Rep. Erin Maye Quade, DFL-Apple Valley, said Schoen sent her a string of text messages when she was a candidate for office inviting her to drinks, including one not intended for her that read: “I almost got her. Working on her pretty hard, but I almost got her.”

A Senate employee said Schoen sent her an unsolicited photo of male genitalia.

What the fuck has been going on? It’s about time these jerks got booted out of office, but now I’m wondering where all these men who disrespect women came from, how they endured so long without exposure, and how they managed to get elected to office. I’ve always felt a little uncomfortable just giving a friendly hug that women invite, even, and I can’t quite imagine reaching out and grabbing the butt of a co-worker under any circumstances. I also can’t imagine trying to “get” someone.

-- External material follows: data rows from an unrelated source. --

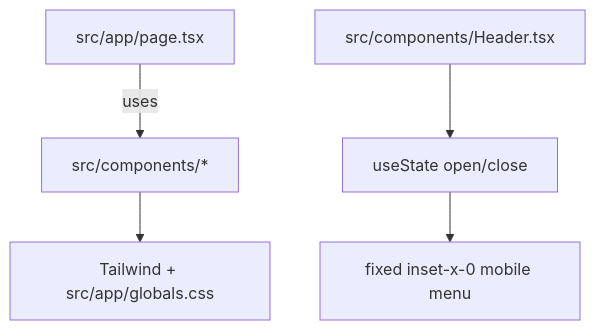
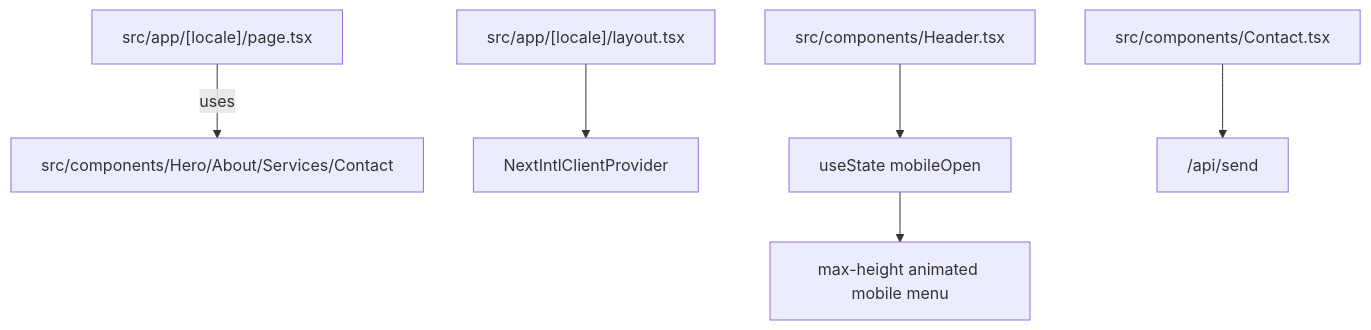
The diagram in lode/practices.md (ipavic933-spec/website-pavic), drawn with Mermaid before and after one commit. The commit also changed other lines of this file and 6 other files, not shown here.

````diff
--- a/lode/practices.md
+++ b/lode/practices.md
@@ -11,7 +11,8 @@
 ```mermaid
 flowchart TD
-  Page["src/app/page.tsx"] -->|uses| Components["src/components/*"]
-  Components --> Styles["Tailwind + src/app/globals.css"]
-  Header["src/components/Header.tsx"] --> Toggle["useState open/close"]
-  Toggle --> OverlayNav["fixed inset-x-0 mobile menu"]
+  HomePage["src/app/[locale]/page.tsx"] -->|uses| Sections["src/components/Hero/About/Services/Contact"]
+  LocaleLayout["src/app/[locale]/layout.tsx"] --> IntlProvider["NextIntlClientProvider"]
+  Header["src/components/Header.tsx"] --> Toggle["useState mobileOpen"]
+  Toggle --> OverlayNav["max-height animated mobile menu"]
+  Contact["src/components/Contact.tsx"] --> SendApi["/api/send"]
 ```
````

Never mind me. I’m just an alien from planet Flooforb who accidentally stumbled through a one-way portal to your planet, and I haven’t adapted at all to your social politics yet.

Nor do I want to. Way too much involuntary manipulation and exchange of bodily fluids. Ick.

Categories: Science

Trump defends Roy Moore

Why Evolution is True Feed - Tue, 11/21/2017 - 1:38pm

Even Republicans have distanced themselves from the hyperconservative creationist Alabaman Roy Moore, now accused of sexual assault and harassment, and previously infamous for installing the Ten Commandments in front of the Alabama Supreme Court and having been removed from a state Supreme Court judgeship not once, but twice. As you probably know, he’s now running as a Republican for Jeff Sessions’ Senate seat. The Republicans have run away from Moore faster than if he were a skunk with his rear pointed at them, and even Senate Majority Leader Mitch McConnell has floated the possibility of expelling Moore from the Senate for immorality and unfitness for office were Moore to be elected.

When someone’s seen by Republicans as a a discredit to their own party, you know he’s a disaster. Yet, according to CNN, Trump has just “all but endorsed” Moore:

President Donald Trump on Tuesday defended embattled Alabama Republican Roy Moore, all but endorsing the Senate candidate who has been accused of sexual assault.

“He denies it. Look, he denies it,” Trump said of Moore. “If you look at all the things that have happened over the last 48 hours. He totally denies it. He says it didn’t happen. And look, you have to look at him also.” Several women have come forward and accused Moore of pursuing romantic relationships with them when they were teenagers and he was in his 30s, and several others also have accused him of assault.

. . . “We don’t need a liberal person in there, a Democrat, Jones. I’ve looked at his record. It’s terrible on crime. It’s terrible on the border. It’s terrible on military,” Trump said. “I can tell you for a fact we do not need somebody who’s going to be bad on crime, bad on borders, bad for the military, bad for the Second Amendment.”

Trump on Tuesday left the door open to campaigning with Moore.

“I’ll be letting you know next week,” he said, when asked whether he will campaign with Moore.

Trump repeatedly emphasized that Jones has denied the allegations brought against him.

Trump declined to say whether he believed Moore’s denials, but when asked he again pointed to the denials.

“Well, he denies. I mean, he denies. I mean, Roy Moore denies it. And by the way, it is a total denial. And I do have to say 40 years is a long time. He’s run eight races and this has never come up. Forty years is a long time,” Trump said, pointing to the amount of time that has passed since the alleged behavior.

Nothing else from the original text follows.